Corporate Services Inc., a California company, allegedly sent questionable letters to hundreds of businesses in the state in violation of an earlier agreement. Despite a March 2011 settlement that barred the company from sending misleading mailings, the company allegedly sent out another mailing to hundreds of North Carolina businesses in violation of the settlement.
Cooper and Secretary of State Elaine F. Marshall filed a lawsuit against Corporate Services Inc. and Selwyn J. Monarch, the company's owner, in 2009 for allegedly misleading state businesses into thinking that they failed to comply with state laws on filing and taking corporate minutes.
The letters appeared to come from a government agency and directed the companies to pay $125 and give information on their corporate minutes by a particular date, Cooper alleged. The state won a preliminary injunction and a temporary restraining order against the defendants which led to the March 2011 settlement.
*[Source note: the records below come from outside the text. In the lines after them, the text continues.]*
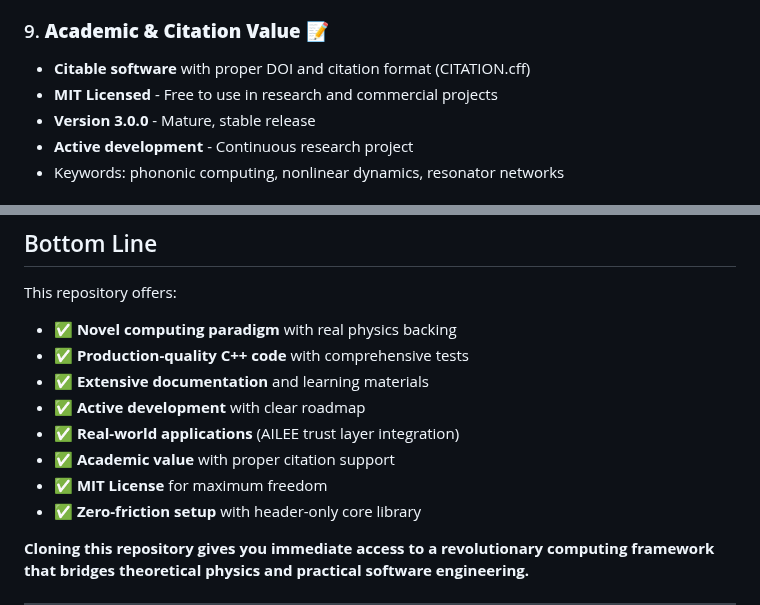
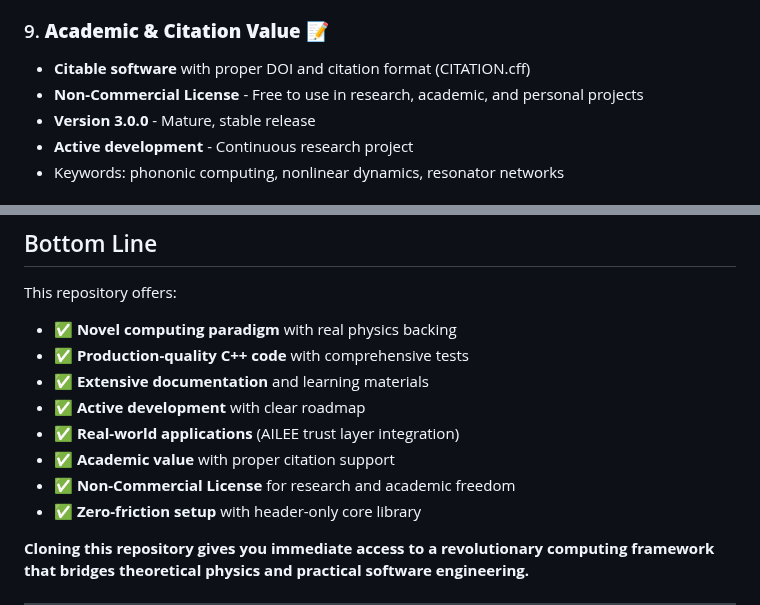
Before and after one commit to dfeen87/FEEN, a Markdown page: BENEFITS.md, 2 parts joined by grey strips. GitHub-like rendering.

Commit message:
Fix MIT license remnants in BENEFITS.md
Co-authored-by: dfeen87 <158860247+dfeen87@users.noreply.github.com>
Agent-Logs-Url: https://github.com/dfeen87/FEEN/sessions/904d382d-05b6-4da3-8509-53ecad77b6b0

```diff
--- a/BENEFITS.md
+++ b/BENEFITS.md
@@ -113,7 +113,7 @@ Clean separation: AILEE owns policy, FEEN provides physics-native signal primiti
 
 ### 9. **Academic & Citation Value** 📝
 - **Citable software** with proper DOI and citation format (CITATION.cff)
-- **MIT Licensed** - Free to use in research and commercial projects
+- **Non-Commercial License** - Free to use in research, academic, and personal projects
 - **Version 3.0.0** - Mature, stable release
 - **Active development** - Continuous research project
 - Keywords: phononic computing, nonlinear dynamics, resonator networks
@@ -192,7 +192,7 @@ This repository offers:
 - ✅ **Active development** with clear roadmap
 - ✅ **Real-world applications** (AILEE trust layer integration)
 - ✅ **Academic value** with proper citation support
-- ✅ **MIT License** for maximum freedom
+- ✅ **Non-Commercial License** for research and academic freedom
 - ✅ **Zero-friction setup** with header-only core library
 
 **Cloning this repository gives you immediate access to a revolutionary computing framework that bridges theoretical physics and practical software engineering.**
```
"Trying to trick small business owners and violating legal agreements aren't the way to do business in North Carolina," Cooper said. "We're pleased that we've kept hundreds of businesses from losing money to this scheme, and put a stop to this activity in North Carolina for good."
Corporate Services Inc. initially claimed that the latest mailing was sent by mistake but agreed to return checks worth approximately $90,000 to the 700 state businesses that responded to the mailing. Under the terms of an agreement, the company will stop doing business in the state and will pay $30,000 to the state. In the March 2011 agreement, Corporate Services was ordered to pay $25,000 to the state.